    To: incidents@securityfocus.com
    Date: Tue, 1 Apr 2003 13:17:06 -0800 
    
    

    #1 applies to us, and is a great idea. It has stopped today, maybe there's
    some significance being April 1 =). But when if/when it picks back up we'll
    have a go at it.

    Thanks for the suggestion.

    -Aaron

    -----Original Message-----
    From: crucible [mailto:crucible@collective.sh]
    Sent: Tuesday, April 01, 2003 4:53 AM
    To: incidents@securityfocus.com
    Cc: Wilson, Aaron J.
    Subject: Re: SQL Slammer Variant?

    Aaron,

    If you're pretty sure that the traffic is originating internally and is
    spoofed, here are a couple of things you could do:

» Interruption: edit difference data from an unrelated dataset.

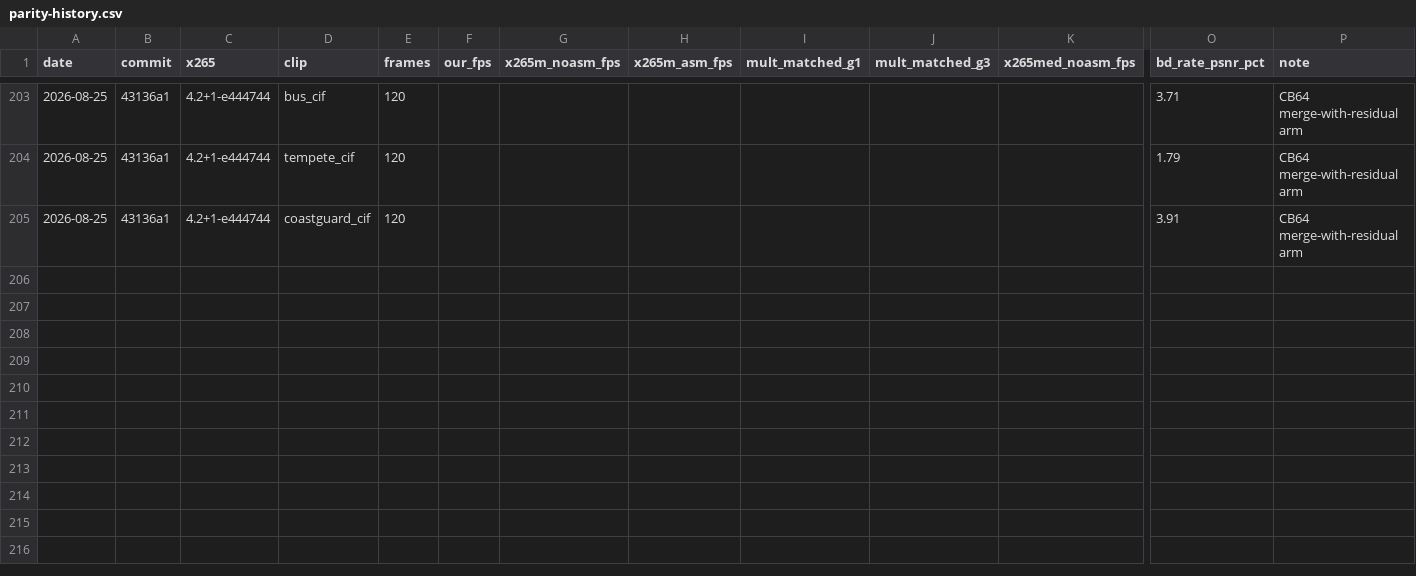
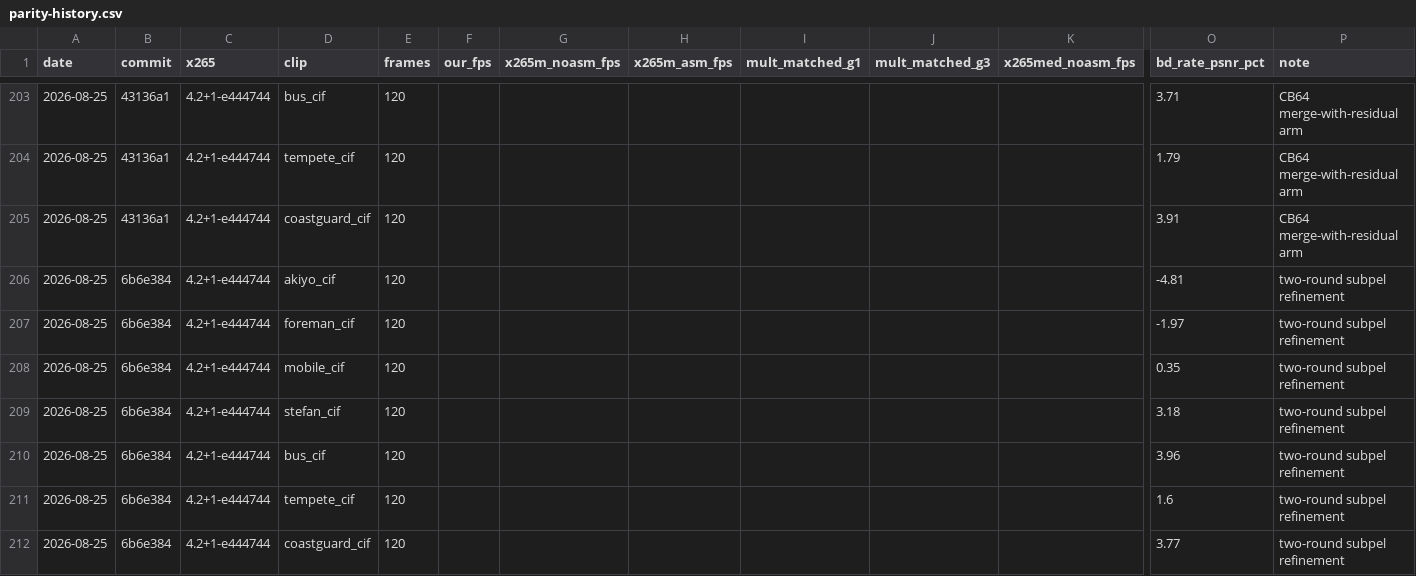
Before and after one commit to terranvigil/yah265, a CSV file: docs/data/parity-history.csv, drawn as a sheet; only a part is shown, gaps mark what is left out; rows hold the shown columns only; the diff names each change by its address in the sheet, - before the commit and + after, or states it on an @@ line.

Commit message:
two-round subpel refinement
A second half+quarter SATD round lets the refinement walk further than
one pel from the full-pel winner. foreman -0.5 -> -2.0, akiyo -3.8 ->
-4.8, stefan 3.5 -> 3.2, tempete 1.8 -> 1.6, coastguard 3.9 -> 3.8
(bus +0.2 noise). Conformance 31/31, asan green.

```diff
--- a/docs/data/parity-history.csv
+++ b/docs/data/parity-history.csv
+row 206: 2026-08-25 | 6b6e384 | 4.2+1-e444744 | akiyo_cif | 120 |  |  |  |  |  |  | -4.81 | two-round subpel refinement
+row 207: 2026-08-25 | 6b6e384 | 4.2+1-e444744 | foreman_cif | 120 |  |  |  |  |  |  | -1.97 | two-round subpel refinement
+row 208: 2026-08-25 | 6b6e384 | 4.2+1-e444744 | mobile_cif | 120 |  |  |  |  |  |  | 0.35 | two-round subpel refinement
+row 209: 2026-08-25 | 6b6e384 | 4.2+1-e444744 | stefan_cif | 120 |  |  |  |  |  |  | 3.18 | two-round subpel refinement
+row 210: 2026-08-25 | 6b6e384 | 4.2+1-e444744 | bus_cif | 120 |  |  |  |  |  |  | 3.96 | two-round subpel refinement
+row 211: 2026-08-25 | 6b6e384 | 4.2+1-e444744 | tempete_cif | 120 |  |  |  |  |  |  | 1.6 | two-round subpel refinement
+row 212: 2026-08-25 | 6b6e384 | 4.2+1-e444744 | coastguard_cif | 120 |  |  |  |  |  |  | 3.77 | two-round subpel refinement
```
Also changed, not shown: 1 other file.
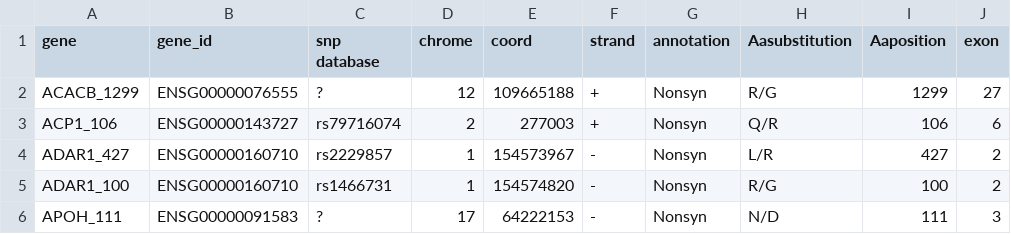
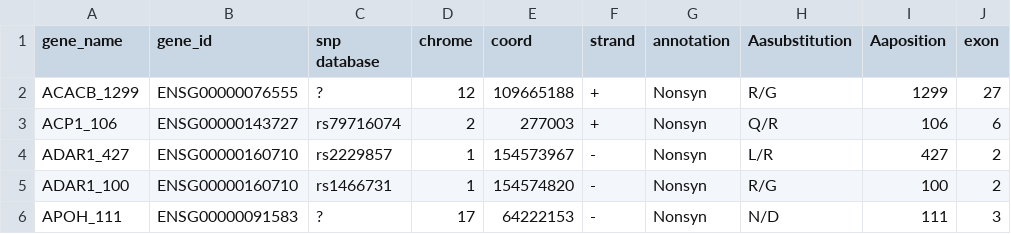
Before and after one commit to RNAdetective/AIDD, a CSV file: AIDD/ExToolset/indexes/human/excitome_loc.csv, drawn as a sheet; only a part is shown; the diff names each change by its address in the sheet, - before the commit and + after, or states it on an @@ line.

```diff
--- a/AIDD/ExToolset/indexes/human/excitome_loc.csv
+++ b/AIDD/ExToolset/indexes/human/excitome_loc.csv
-A1: gene
+A1: gene_name
```
Also changed, not shown: 1 other file.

    - If you have internal routers, add source address spoofing filters to
       each of their interfaces. You could turn on logging for matches based
       on that rule and at least narrow down which of your networks this is
       coming from. This is a good thing to have in any event. People on your
       internal network shouldn't be sending spoofed packets.

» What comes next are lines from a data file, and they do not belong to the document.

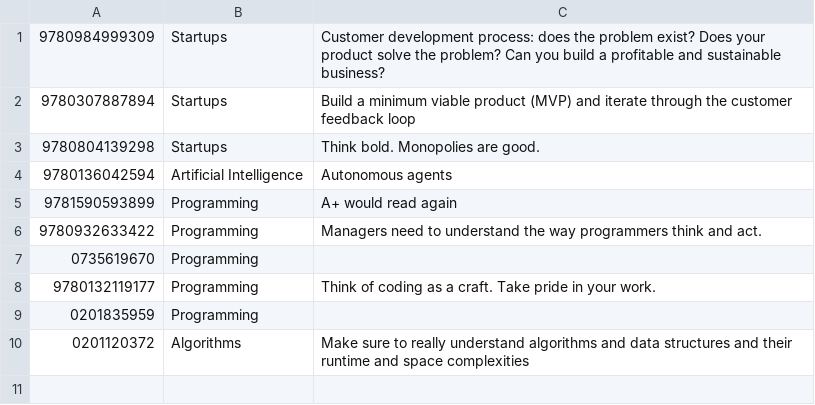
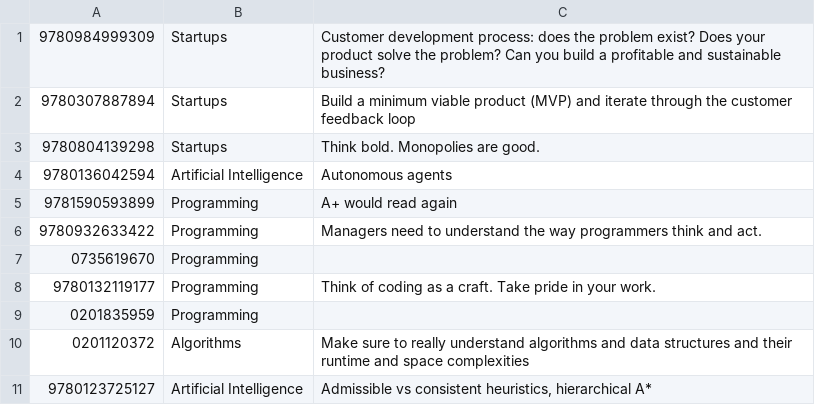
Before and after one commit to MaxHorstmann/maxhorstmann.github.io, a CSV file: _data/isbn.csv, drawn as a sheet; the diff names each change by its address in the sheet, - before the commit and + after, or states it on an @@ line.

Commit message:
add heuristic search book

```diff
--- a/_data/isbn.csv
+++ b/_data/isbn.csv
+row 11: 9780123725127 | Artificial Intelligence | Admissible vs consistent heuristics, hierarchical A*
```
Also changed, not shown: 2 other files.
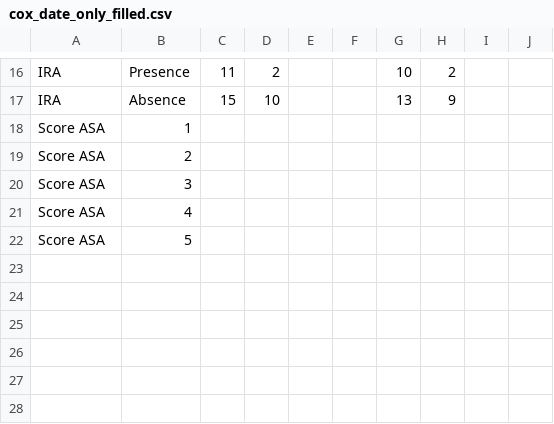
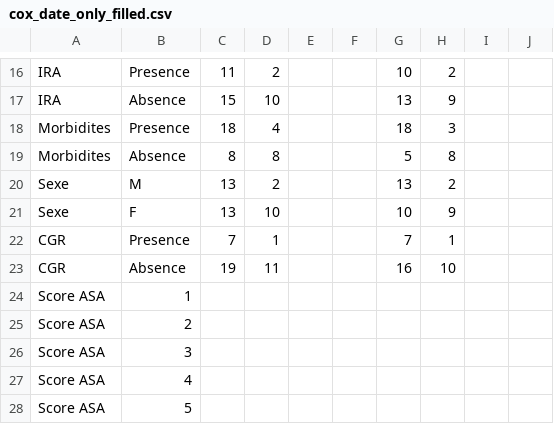
Before and after one commit to cottephi/marine_ows_me_a_beer, a CSV file: cox_date_only_filled.csv, drawn as a sheet; only a part is shown, gaps mark what is left out.

```diff
--- a/cox_date_only_filled.csv
+++ b/cox_date_only_filled.csv
@@ -17,2 +17,8 @@ IRA,Presence,11,2,,,10,2,,
 IRA,Absence,15,10,,,13,9,,
+Morbidites,Presence,18,4,,,18,3,,
+Morbidites,Absence,8,8,,,5,8,,
+Sexe,M,13,2,,,13,2,,
+Sexe,F,13,10,,,10,9,,
+CGR,Presence,7,1,,,7,1,,
+CGR,Absence,19,11,,,16,10,,
 Score ASA,1,,,,,,,,
```
Also changed, not shown: cox_empty.csv, cox_filled.csv, 3 other files.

    - If you don't have internal routers and you've got just one big
       switched network, then the source MAC address of the spoofed packets
       should hopefully be in the packet captures of your IDS logs. Use this
       information in combination with your switch management tools to figure
       out where the traffic is coming from.

    HTH,

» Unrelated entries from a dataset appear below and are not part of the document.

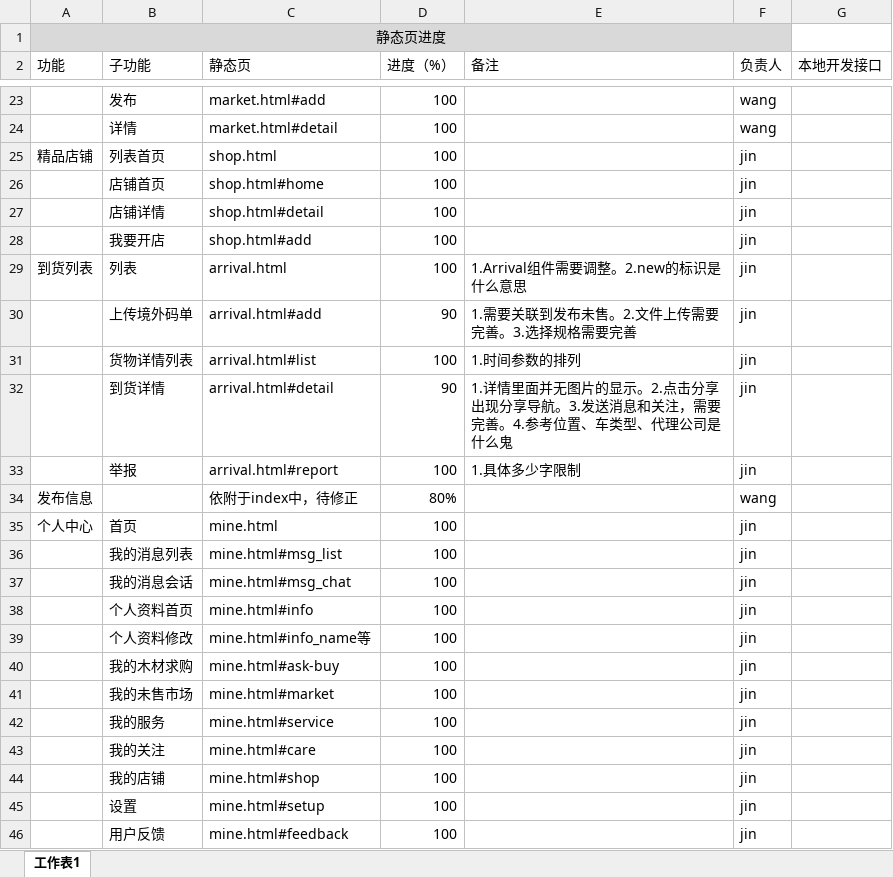
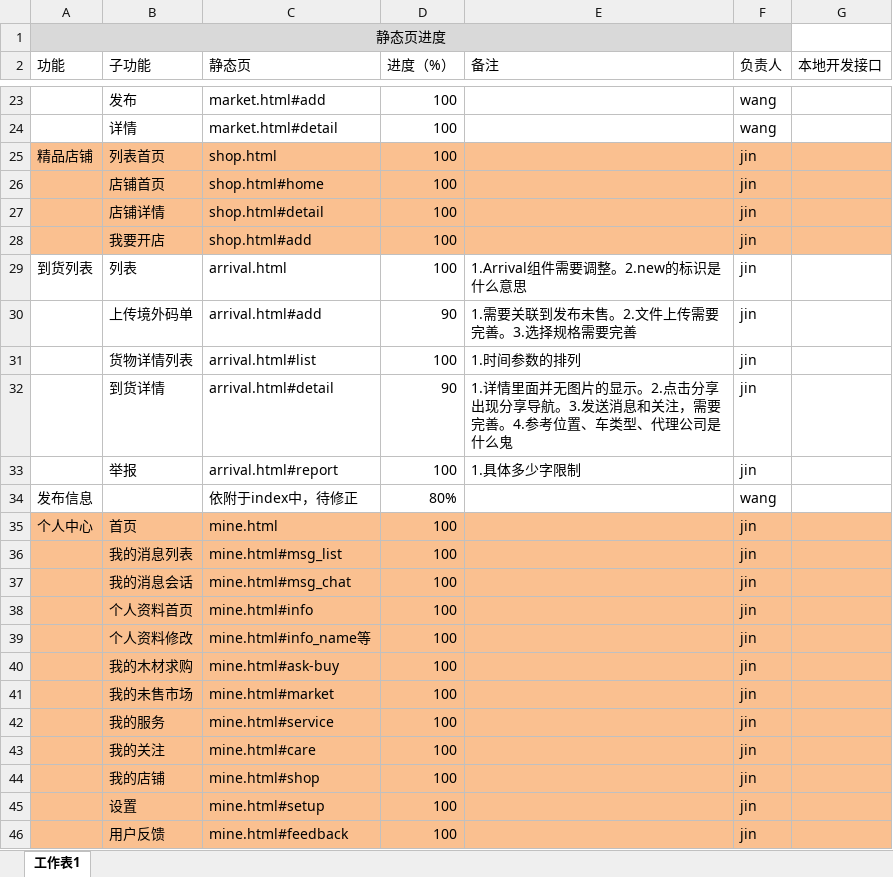
Before and after one commit to wangxiaobo66/YLT, an Excel workbook: doc/YLT_路径配置和进度.xlsx, sheet 工作表1, drawn as a sheet; only a part is shown, gaps mark what is left out; values as stored, in another font and other column widths than the file's, no borders; the diff names each change by its address in the sheet, - before the commit and + after, or states it on an @@ line.

```diff
--- a/doc/YLT_路径配置和进度.xlsx (sheet 工作表1)
+++ b/doc/YLT_路径配置和进度.xlsx (sheet 工作表1)
-A25:G28 fill: none
+A25:G28 fill: #FAC090
-A35:G46 fill: none
+A35:G46 fill: #FAC090
```
Also changed, not shown: doc/前后端接口文档.xlsx, 37 other files.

    -- 
    crucible <crucible@collective.sh>
    ---------------------------------------------------------------------------
    Excellent. The weather machine is nearly completed. What do you say to that
    broccoli? Stop mocking me! -- Stewie from Family Guy
    Wilson, Aaron J. wrote:
    > I am witnessing SQL Slammer IDS events on an internal sensor that 
    > aren't coming from one particular source.  In fact, every packet sent 
    > has a unique and random source IP as well as a unique and random 
    > destination IP.  The data in the packet matches the one shown at 
    > http://isc.incidents.org/analysis.html?id=180.  We have UDP 1434 
    > blocked around the perimeter and believe this traffic to be 
    > originating from a system within the internal network.
    > 
    > The rate of packets at around 2-6 packets per minute isn't as high as 
    > the original SQL Slammer traffic I have been seeing (at thousands of 
    > packets per minute).  But this is going to be difficult to track down 
    > on a large network.  If it spreads, 2-6 packets per minute per 
    > infected host with thousands of internal systems...
    > 
    > The first spell was between 03/27/2003 1023 and 1100 PST.  It picked 
    > up again at 1431 PST on 3/28/2003 and hasn't stopped yet.
    > 
    > Thoughts?  Similar experiences?  Note to coworkers - if this is a 
    > practical joke on me it's a good one.
    > 
    > -Aaron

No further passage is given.